TASK => In the listing below, find each line with the string "styles" and report it.

MATERIAL TO PROCESS =>
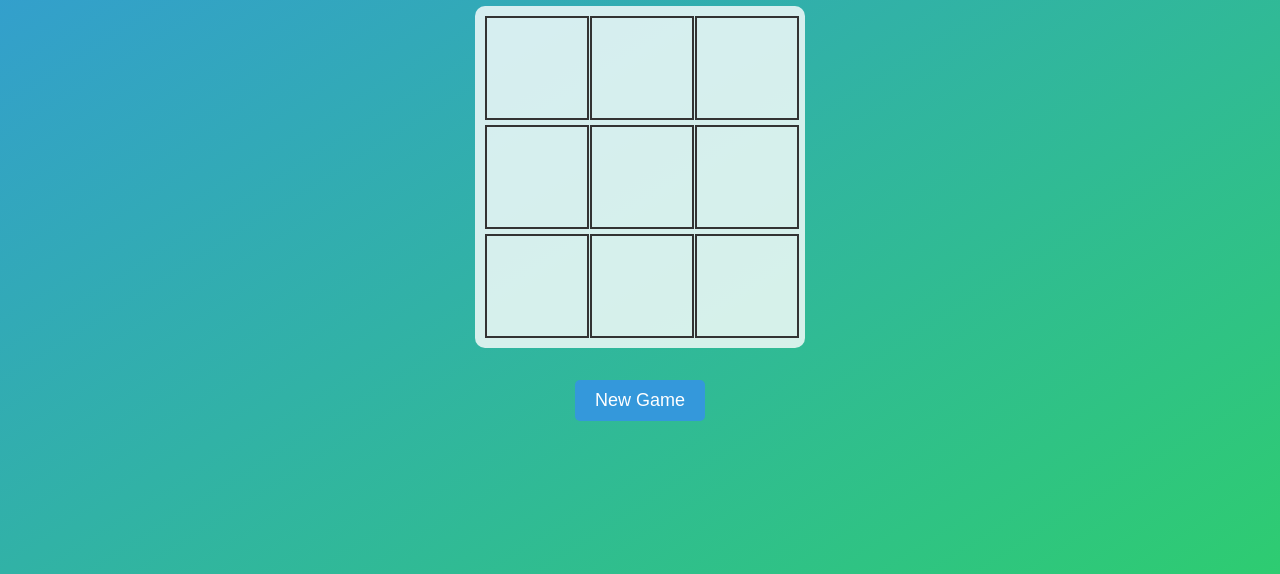
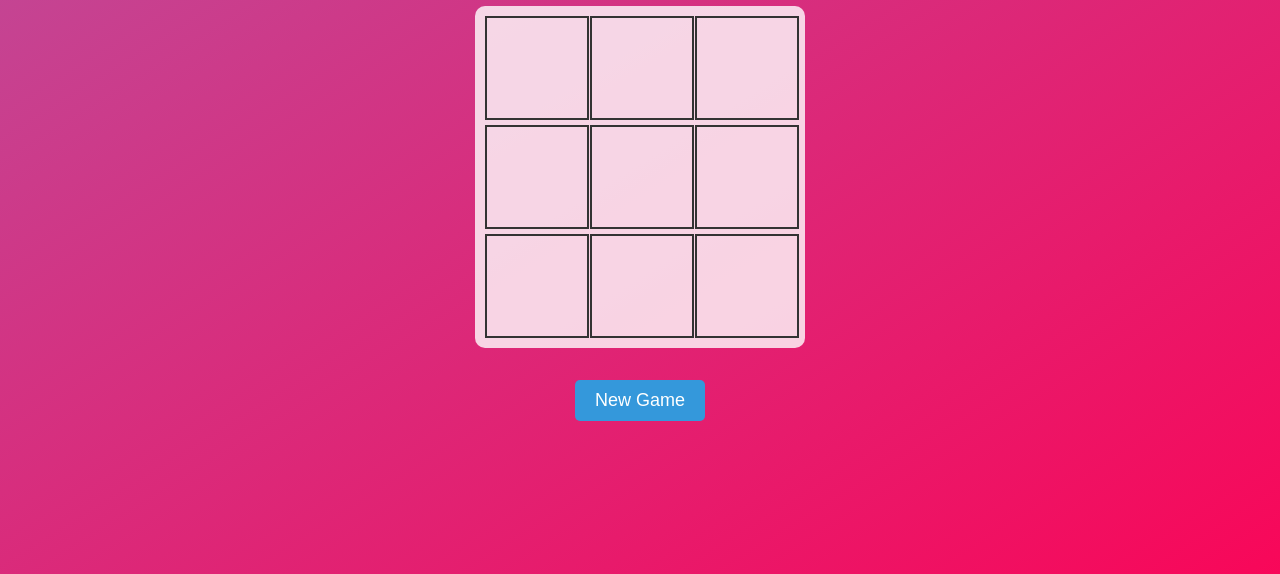
Before and after one commit to EveningLantern/The-Zimbo-Game, a plain HTML site: page index.html in a window 1280 px wide. Shown: the part 226-800 px from the top of the page. Drawn offline with Linux system fonts and the light colour scheme.

Commit message:
Update styles.css

```diff
--- a/styles.css
+++ b/styles.css
@@ -1,7 +1,7 @@
 body {
     font-family: Arial, sans-serif;
     text-align: center;
-    background: linear-gradient(to bottom right, #3498db, #2ecc71);
+    background: linear-gradient(to bottom right, #bc4e9c, #f80759);
     margin: 0;
     padding: 0;
     height: 100vh;
```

RESULT OF THIS EXERCISE =>
Update styles.css
--- a/styles.css
+++ b/styles.css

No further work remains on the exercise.